6.6 magnitude quake hits off Solomon Islands: USGS
Honiara (AFP) March 7, 2011
A strong 6.6-magnitude earthquake hit off the Solomon Islands on Monday, the US Geological Survey (USGS) said, but no destructive Pacific-wide tsunami was expected.
The USGS said the quake occurred at 0009 GMT, about 133 kilometres (83 miles) southeast of the Pacific nation's capital Honiara, at an estimated depth of about 30 kilometres (19 miles).
Initial reports were that the tremor had caused no damage.
"So far, we've had no reports of damage," a spokeswoman for the Solomons National Disaster Management Centre told AFP.
The Pacific Tsunami Warning Center said "a destructive Pacific-wide tsunami" was not expected, based on the information available.
But Australian seismologists, who measured the quake at 6.7 magnitude, said there was the possibility of a local tsunami, although it was unlikely to cause a Pacific-wide tsunami.

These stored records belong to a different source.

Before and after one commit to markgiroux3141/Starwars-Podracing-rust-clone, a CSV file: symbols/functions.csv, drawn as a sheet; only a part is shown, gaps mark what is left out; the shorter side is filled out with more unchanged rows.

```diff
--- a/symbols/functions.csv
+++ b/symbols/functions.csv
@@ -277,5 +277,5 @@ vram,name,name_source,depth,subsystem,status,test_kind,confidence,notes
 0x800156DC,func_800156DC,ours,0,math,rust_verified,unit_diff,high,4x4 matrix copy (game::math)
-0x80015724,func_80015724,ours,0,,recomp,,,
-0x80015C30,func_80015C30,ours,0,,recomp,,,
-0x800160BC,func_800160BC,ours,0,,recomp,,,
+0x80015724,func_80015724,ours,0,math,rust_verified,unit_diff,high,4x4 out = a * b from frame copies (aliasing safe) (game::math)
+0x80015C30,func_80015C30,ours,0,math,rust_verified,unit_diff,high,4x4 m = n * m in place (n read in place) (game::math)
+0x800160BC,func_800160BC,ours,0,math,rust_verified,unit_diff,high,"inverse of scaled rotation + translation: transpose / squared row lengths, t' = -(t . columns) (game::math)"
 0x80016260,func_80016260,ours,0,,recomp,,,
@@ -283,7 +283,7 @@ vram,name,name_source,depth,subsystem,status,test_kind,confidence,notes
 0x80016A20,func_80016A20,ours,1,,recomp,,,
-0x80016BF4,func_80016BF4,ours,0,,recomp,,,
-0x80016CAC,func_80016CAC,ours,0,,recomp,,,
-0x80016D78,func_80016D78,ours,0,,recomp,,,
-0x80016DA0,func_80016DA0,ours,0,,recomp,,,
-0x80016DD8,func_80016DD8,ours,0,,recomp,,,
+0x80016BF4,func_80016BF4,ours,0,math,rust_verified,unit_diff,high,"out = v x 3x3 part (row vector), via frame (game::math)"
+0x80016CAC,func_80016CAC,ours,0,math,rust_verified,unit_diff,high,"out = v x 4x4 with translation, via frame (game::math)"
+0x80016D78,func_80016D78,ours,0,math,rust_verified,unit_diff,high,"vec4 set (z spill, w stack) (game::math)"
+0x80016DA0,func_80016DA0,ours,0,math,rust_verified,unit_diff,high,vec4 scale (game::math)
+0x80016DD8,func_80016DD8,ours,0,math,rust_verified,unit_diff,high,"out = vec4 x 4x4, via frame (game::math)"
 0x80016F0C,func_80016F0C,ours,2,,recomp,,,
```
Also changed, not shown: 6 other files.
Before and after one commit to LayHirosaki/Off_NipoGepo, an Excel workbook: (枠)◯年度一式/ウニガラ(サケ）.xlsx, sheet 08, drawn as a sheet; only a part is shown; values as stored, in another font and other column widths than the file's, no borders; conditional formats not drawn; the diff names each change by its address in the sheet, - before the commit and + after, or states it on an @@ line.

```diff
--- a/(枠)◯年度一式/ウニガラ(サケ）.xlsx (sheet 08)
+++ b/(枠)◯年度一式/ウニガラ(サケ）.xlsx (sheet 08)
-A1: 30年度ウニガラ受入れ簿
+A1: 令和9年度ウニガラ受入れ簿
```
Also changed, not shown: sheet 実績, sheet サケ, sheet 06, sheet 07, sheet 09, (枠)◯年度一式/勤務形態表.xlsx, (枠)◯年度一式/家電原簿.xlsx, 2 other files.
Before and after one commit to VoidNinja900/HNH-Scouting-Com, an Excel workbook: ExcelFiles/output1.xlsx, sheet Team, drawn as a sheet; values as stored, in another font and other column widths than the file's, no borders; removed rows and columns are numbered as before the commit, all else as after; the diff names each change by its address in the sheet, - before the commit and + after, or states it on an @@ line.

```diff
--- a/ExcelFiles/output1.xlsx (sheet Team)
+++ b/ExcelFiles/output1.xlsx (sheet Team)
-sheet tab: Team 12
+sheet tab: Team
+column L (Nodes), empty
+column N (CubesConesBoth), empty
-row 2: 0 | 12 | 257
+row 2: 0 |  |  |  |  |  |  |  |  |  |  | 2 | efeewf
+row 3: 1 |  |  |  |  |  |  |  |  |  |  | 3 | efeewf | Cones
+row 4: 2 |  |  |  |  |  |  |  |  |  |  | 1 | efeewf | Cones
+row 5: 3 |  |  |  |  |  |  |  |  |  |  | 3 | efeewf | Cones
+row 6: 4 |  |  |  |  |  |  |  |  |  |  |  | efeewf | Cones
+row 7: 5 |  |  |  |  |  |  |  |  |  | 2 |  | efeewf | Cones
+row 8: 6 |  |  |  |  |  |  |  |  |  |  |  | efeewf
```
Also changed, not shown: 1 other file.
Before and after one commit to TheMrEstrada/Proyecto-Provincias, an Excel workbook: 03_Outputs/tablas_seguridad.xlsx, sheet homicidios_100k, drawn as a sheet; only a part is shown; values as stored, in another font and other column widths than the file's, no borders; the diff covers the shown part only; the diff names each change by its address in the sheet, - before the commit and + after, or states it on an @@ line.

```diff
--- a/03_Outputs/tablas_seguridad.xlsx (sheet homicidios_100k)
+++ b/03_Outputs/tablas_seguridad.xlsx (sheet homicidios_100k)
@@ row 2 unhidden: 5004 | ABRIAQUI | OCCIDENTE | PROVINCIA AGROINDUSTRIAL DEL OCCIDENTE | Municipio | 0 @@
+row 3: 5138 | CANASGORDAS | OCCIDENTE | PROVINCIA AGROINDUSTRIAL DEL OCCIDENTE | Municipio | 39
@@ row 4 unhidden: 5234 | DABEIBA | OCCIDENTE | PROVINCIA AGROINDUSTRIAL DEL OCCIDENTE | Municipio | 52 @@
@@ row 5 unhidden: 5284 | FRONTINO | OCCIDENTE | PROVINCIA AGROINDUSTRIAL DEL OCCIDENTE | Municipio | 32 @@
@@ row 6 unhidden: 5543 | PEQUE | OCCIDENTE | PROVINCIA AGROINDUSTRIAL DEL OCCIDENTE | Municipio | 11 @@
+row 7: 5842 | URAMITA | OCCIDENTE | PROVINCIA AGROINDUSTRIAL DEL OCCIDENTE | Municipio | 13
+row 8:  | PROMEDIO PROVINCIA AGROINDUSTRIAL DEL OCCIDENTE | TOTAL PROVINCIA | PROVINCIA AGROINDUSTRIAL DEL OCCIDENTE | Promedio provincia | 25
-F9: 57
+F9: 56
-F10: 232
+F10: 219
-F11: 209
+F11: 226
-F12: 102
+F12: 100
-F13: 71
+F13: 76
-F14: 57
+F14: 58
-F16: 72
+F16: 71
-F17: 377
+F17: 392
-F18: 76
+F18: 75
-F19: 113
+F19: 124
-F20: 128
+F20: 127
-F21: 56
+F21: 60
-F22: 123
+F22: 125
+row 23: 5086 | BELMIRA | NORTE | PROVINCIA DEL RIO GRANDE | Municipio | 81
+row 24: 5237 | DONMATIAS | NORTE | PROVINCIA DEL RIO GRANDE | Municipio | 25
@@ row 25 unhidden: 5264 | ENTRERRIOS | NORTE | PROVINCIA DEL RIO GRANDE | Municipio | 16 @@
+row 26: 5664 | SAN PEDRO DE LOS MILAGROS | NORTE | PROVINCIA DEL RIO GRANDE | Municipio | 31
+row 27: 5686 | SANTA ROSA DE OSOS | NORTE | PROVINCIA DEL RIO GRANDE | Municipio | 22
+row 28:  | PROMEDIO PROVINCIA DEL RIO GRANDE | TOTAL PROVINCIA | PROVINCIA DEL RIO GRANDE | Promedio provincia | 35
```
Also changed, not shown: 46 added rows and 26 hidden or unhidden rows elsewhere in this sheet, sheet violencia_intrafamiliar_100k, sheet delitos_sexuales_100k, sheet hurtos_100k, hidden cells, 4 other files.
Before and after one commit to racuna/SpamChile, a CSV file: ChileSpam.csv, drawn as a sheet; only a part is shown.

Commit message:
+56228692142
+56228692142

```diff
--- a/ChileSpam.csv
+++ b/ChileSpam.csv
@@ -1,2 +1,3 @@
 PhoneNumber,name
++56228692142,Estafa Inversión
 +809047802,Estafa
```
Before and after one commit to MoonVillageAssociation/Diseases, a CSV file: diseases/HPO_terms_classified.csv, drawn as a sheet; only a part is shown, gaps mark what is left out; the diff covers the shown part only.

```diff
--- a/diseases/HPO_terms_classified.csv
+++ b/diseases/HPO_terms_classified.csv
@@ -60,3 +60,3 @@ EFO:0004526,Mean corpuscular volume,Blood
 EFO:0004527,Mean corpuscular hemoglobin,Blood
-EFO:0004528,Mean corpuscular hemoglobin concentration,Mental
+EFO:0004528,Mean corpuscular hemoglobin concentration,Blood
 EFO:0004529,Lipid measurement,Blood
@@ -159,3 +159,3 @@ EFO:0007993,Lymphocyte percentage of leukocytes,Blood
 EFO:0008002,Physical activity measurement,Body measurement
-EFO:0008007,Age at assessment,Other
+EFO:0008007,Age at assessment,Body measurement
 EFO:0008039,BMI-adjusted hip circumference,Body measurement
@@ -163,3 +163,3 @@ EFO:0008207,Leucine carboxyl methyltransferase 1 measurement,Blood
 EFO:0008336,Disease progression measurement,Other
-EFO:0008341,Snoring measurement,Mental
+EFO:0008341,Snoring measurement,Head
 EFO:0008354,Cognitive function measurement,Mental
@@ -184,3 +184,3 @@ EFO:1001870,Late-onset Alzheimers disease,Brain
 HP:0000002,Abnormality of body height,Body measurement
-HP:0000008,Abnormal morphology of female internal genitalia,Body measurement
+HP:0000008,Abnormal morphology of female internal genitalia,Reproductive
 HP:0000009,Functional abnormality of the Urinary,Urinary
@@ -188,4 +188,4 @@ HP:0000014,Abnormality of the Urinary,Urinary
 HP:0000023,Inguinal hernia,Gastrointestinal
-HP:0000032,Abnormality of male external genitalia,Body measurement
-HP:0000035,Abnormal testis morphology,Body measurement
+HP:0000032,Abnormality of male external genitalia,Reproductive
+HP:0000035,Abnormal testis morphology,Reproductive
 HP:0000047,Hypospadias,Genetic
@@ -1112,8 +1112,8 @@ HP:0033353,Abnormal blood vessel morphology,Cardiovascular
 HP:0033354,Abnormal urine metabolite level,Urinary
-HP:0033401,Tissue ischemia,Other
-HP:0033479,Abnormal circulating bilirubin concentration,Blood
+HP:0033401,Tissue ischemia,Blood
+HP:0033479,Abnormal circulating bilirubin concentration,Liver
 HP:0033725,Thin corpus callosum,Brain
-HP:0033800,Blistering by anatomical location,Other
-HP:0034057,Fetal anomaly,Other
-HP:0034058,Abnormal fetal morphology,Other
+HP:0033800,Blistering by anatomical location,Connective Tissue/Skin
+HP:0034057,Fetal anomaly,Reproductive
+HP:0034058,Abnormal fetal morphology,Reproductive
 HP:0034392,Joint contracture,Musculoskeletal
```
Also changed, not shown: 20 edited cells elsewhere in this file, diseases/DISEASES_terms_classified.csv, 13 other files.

"It's a 6.7 magnitude so it's not a small earthquake, if you look at Christchurch -- that was a 6.3," senior duty seismologist at Geoscience Australia, Dan Jaksa, told AFP, referring to the devastating quake that hit New Zealand's second city last month.
"But it was 140 kilometres (87 miles) southeast of Honiara so it is not likely to cause any damage in Honiara at all.
"They certainly would have felt the earthquake, there would have been some gentle rocking and gentle rolling but no exaggerated peak accelerations in the ground motion."
The Solomons lies in the "Pacific ring of fire," a highly active earthquake zone that regularly experiences earthquakes, and a strong 6.9-magnitude earthquake struck off the islands in June but caused no damage.
A string of tremors rocked the western Solomon Islands in early 2010, with the largest -- at 7.2 -- causing a tsunami estimated at eight feet (2.4 metres).
In April 2007, an 8.0-magnitude earthquake in the same region triggered a tsunami that killed more than 50 people and displaced thousands.
Share This Article With Planet Earth
Bringing Order To A World Of Disasters
When the Earth Quakes
A world of storm and tempest
Christchurch, New Zealand (AFP) March 3, 2011
New Zealand scientists have rounded on a quasi-mystic mathematician known as the "Moonman" who claims he predicted the devastating Christchurch earthquake by studying the moon. Ken Ring, the author of books linking the moon with weather patterns, says he accurately forecast the February 22 tremor, which left about 240 people feared dead, in a Valentine's Day tweet. "Potential earthquake ... read more
|The content herein, unless otherwise known to be public domain, are Copyright 1995-2010 - SpaceDaily. AFP and UPI Wire Stories are copyright Agence France-Presse and United Press International. ESA Portal Reports are copyright European Space Agency. All NASA sourced material is public domain. Additional copyrights may apply in whole or part to other bona fide parties. Advertising does not imply endorsement,agreement or approval of any opinions, statements or information provided by SpaceDaily on any Web page published or hosted by SpaceDaily. Privacy Statement|